Emily popping in this morning with a personal share about some powerful advice Robyn gave me recently.
For those of you who I haven’t met: Hi! I’m Emily and I’m a health coach too! I help Robyn run all things Your Healthiest You – my official title is Director of Content and Programs, so I manage the newsletter, blog and press pieces (as well as help Robyn with everything related to the books!) and I support the creation, management and evolution of our coaching programs.
Robyn asked me to share something I wrote on my own blog with you all today as likely many of you can relate to what I’m going through and may benefit from the advice I received from Robyn about this situation.
Here’s the deal: Recently my gut has not been happy.
By recent I mean things haven’t been quite right the past year, but the last few months I’ve been in a LOT more pain and discomfort. I tried to “fix” things myself – eliminating different foods, taking supplements, trying this and that healing diet, meditating more, doing more yoga – but nothing seemed to help. At all.
Which left me feeling frustrated, annoyed that I couldn’t figure this out myself and honestly pretty angry at my body. Here I was eating so much healthier and being so much more careful with what I consumed than so many people, yet I was still in so much pain.
So I finally asked for help.
I went to see a gastroenterologists and he’s been sorta helpful. He ran some tests and suggested I give the low FODMAP diet a serious try, which I’ve been doing with some success.
What’s the low FODMAP Diet?: In 2005, Monash University’s Department of Gastroenterology research team launched a major study into the management of IBS (Irritable Bowel Syndrome) through dietary treatment. Through this study, the low FODMAP Diet was developed as a plan to control the symptoms associated with IBS. I want to be clear that this is not a diet for weight loss or gut health but rather guidelines for eating to manage symptoms like bloating, gas, etc.
But the best (and most surprising) advice I received around my current gut stuff came from Robyn.
We work together closely so she’s seen me going through all of this.
After a particularly bad week I lamented to her: “I’m tired of having to care about every little thing I eat. I’m tired of being more sensitive than everyone else. I just want to be normal.”
“You ARE normal Emily. There’s just this one piece of you that needs a little extra care and attention right now.”
She went on to suggest that I think of this piece of me (my gut!) like a baby and that I (the rest of me) needed to care for, protect and love this piece of me like a mother fiercely cares for, protects and loves her child.
This simple advice totally shifted my perspective.
First, I realized I was blowing things out of proportion.
Yes, my gut has been unhappy but my energy, my sleep, my skin, my mood and so much more have been good (for the most part). I’m not totally broken, there’s just one piece of me that needs some extra support right now.
Second, it gave me a new way to look at my gut and how I needed to take care of it.
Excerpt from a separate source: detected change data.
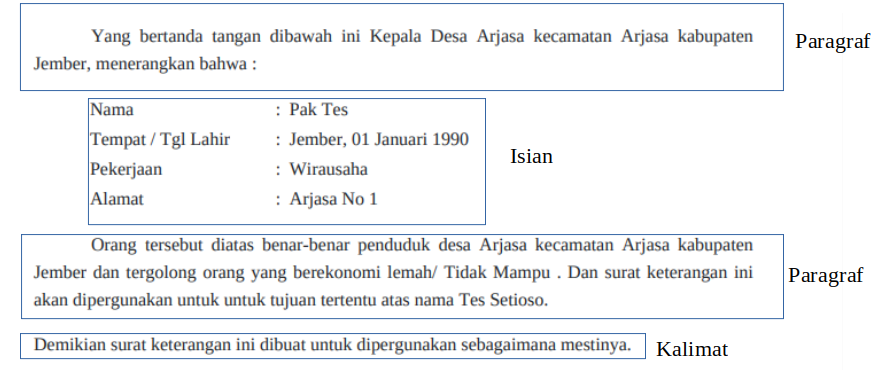
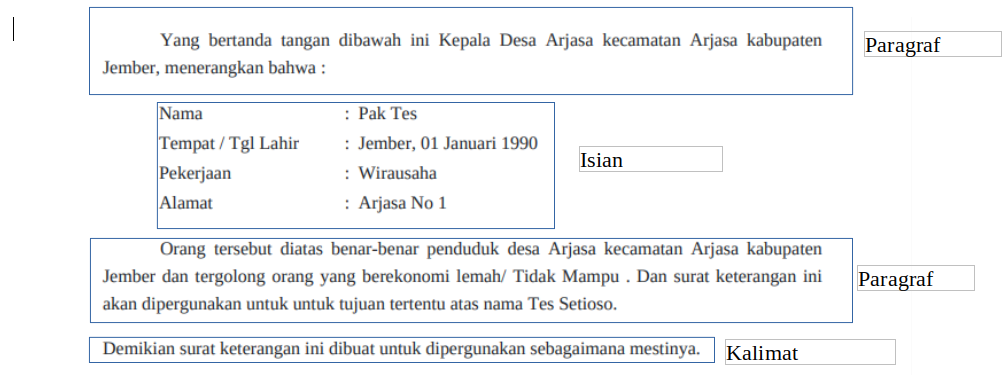
fixing cetak surat, bantuan

diff --git a/resources/views/surat/show.blade.php b/resources/views/surat/show.blade.php
@@ -77,46 +77,39 @@
         @endphp
 
         @foreach ($surat->isiSurat->where('perihal', 0) as $key => $isiSurat)
-            @if ($isiSurat->paragraf == 1)
-                @php
-                    $string = $isiSurat->isi;
-                    $pattern = "/\{[A-Za-z\s\(\)]+\}/";
-                    preg_match_all($pattern, $string, $matches);
-                    $x = count($surat->isiSurat->where('isian', 1));
-                    $hasil = $string;
-                @endphp
-                @foreach ($matches[0] as $k => $value)
-                    @php
-                        $hasil = str_replace($value, $request->isian[$x], $hasil);
-                        $x++;
-                    @endphp
-                @endforeach
-                @php
-                    try {
-                        if ($surat->isiSurat[$key + 1]->isian == 1) {
-                            echo '<div class="text-justify" style="text-indent: 50px">'. $hasil .'</div>';
-                        } else {
-                            echo '<p class="text-justify" style="text-indent: 50px">'. $hasil .'</p>';
-                        }
-                    } catch (\Throwable $th) {
-                        echo '<p class="text-justify" style="text-indent: 50px">'. $hasil .'</p>';
-                    }
-                @endphp
-            @endif
+            @php
+                $string = $isiSurat->isi;
+                $pattern = "/\{[0-9A-Za-z\s\(\)]+\}/";
+                preg_match_all($pattern, $string, $matches);
+                $hasil = $string;
 
-            @if ($isiSurat->kalimat == 1)
-                @php
-                    try {
-                        if ($surat->isiSurat[$key + 1]->isian == 1 || $data_kades == true && $surat->data_kades == 1) {
-                            echo '<div>'. $isiSurat->isi .'</div>';
-                        } else {
-                            echo '<p>'. $isiSurat->isi .'</p>';
+                foreach ($matches[0] as $k => $value) {
+                    $hasil = str_replace($value, $request->isian[$i], $hasil);
+                    $i++;
+                }
+
+                try {
+                    if ($surat->isiSurat[$key + 1]->isian == 1 || $data_kades == true && $surat->data_kades == 1) {
+                        if ($isiSurat->paragraf == 1) {
+                            echo '<div class="text-justify" style="text-indent: 50px">'. $hasil .'</div>';
+                        } elseif ($isiSurat->kalimat == 1) {
+                            echo '<div class="text-justify">'. $hasil .'</div>';
                         }
-                    } catch (\Throwable $th) {
-                        echo '<p>'. $isiSurat->isi .'</p>';
+                    } else {
+                        if ($isiSurat->paragraf == 1) {
+                            echo '<p class="text-justify" style="text-indent: 50px">'. $hasil .'</p>';
+                        } elseif ($isiSurat->kalimat == 1) {
+                            echo '<p class="text-justify">'. $hasil .'</p>';
+                        }
                     }
-                @endphp
-            @endif
+                } catch (\Throwable $th) {
+                    if ($isiSurat->paragraf == 1) {
+                        echo '<p class="text-justify" style="text-indent: 50px">'. $hasil .'</p>';
+                    } elseif ($isiSurat->kalimat == 1) {
+                        echo '<p class="text-justify">'. $hasil .'</p>';
+                    }
+                }
+            @endphp
 
             @if ($data_kades && $surat->data_kades == 1)
                 <table class="mb-3 ml-5">

diff --git a/resources/views/surat/edit.blade.php b/resources/views/surat/edit.blade.php
@@ -920,7 +920,7 @@
                             @endif
                             @if ($isiSurat->kalimat == 1)
                                 <div class="form-group">
-                                    <label class="form-control-label">Kalimat</label>
+                                    <label class="form-control-label">Kalimat</label> <a href="{{ url('img/bantuan-kalimat.png') }}" data-fancybox><i class="fas fa-question-circle text-blue" title="Bantuan" data-toggle="tooltip"></i></a>
                                     <div class="input-group input-group-alternative mb-3">
                                         <div class="input-group-prepend">
                                             <div class="input-group-text">
@@ -1054,7 +1054,7 @@
         $("#kalimat").click(function(){
             $("#isian").append(`
                 <div class="form-group">
-                    <label class="form-control-label">Kalimat</label>
+                    <label class="form-control-label">Kalimat</label> <a href="{{ url('img/bantuan-kalimat.png') }}" data-fancybox><i class="fas fa-question-circle text-blue" title="Bantuan" data-toggle="tooltip"></i></a>
                     <div class="input-group input-group-alternative mb-3">
                         <div class="input-group-prepend">
                             <div class="input-group-text">

diff --git a/resources/views/surat/create.blade.php b/resources/views/surat/create.blade.php
@@ -969,7 +969,7 @@
         $("#kalimat").click(function(){
             $("#isian").append(`
                 <div class="form-group">
-                    <label class="form-control-label">Kalimat</label>
+                    <label class="form-control-label">Kalimat</label> <a href="{{ url('img/bantuan-kalimat.png') }}" data-fancybox><i class="fas fa-question-circle text-blue" title="Bantuan" data-toggle="tooltip"></i></a>
                     <div class="input-group input-group-alternative mb-3">
                         <div class="input-group-prepend">
                             <div class="input-group-text">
How does a mother treat a crying newborn baby? Well most often she tries to soothe the baby and would do anything in her power to find out what her baby needs to stop crying – out of fierce love, not just to quiet the cries (although I haven’t been a parent and can guess that sometimes you do just want to quiet the cries…but that’s not the point here).
Instead of being angry at my digestive system and avoiding certain foods as punishment, I’m looking at my gut like a little baby that I need to care for, love and protect like a mother would care for a sick or hurt child child.
This shift has been profound for me.
Part of being an adult is learning to “grow up” – most of us are taught that we should get a job, pay our bills and be a law-abiding citizen, but there’s more. Emotionally we must learn to take care of ourselves from a deep sense of self love. How (I assume) a mother or father feels for a new born baby. Unwavering, unapologetic, protective.
No matter how many loving parents, grandparents, siblings, partners, friends you have in your life, YOU must be your own best caretaker.
You must learn how to nurture, soothe and protect yourself, both physically and emotionally.
At 30 years old, even after a wonderful childhood and years of personal development, this is something I’m just learning. While there are still days where I feel frustrated with my gut for being bloated after one bite of gluten or having a stomach ache so painful all I can do is curl up in a ball on my bed, I’m grateful for the piece of me for ultimately being my biggest teacher.
Is there an area of your life or health that could use some unconditional love? A piece of you that maybe, like me and my gut, has been a point of prolonged pain, discomfort or chronic illness?
How can show that piece of you more care and love? Instead of judging, shaming and trying to fix yourself, how can you be your own best parent and nurture yourself?
Leave a comment below and let me know so we can all support each other in shifting the way we take care of our bodies.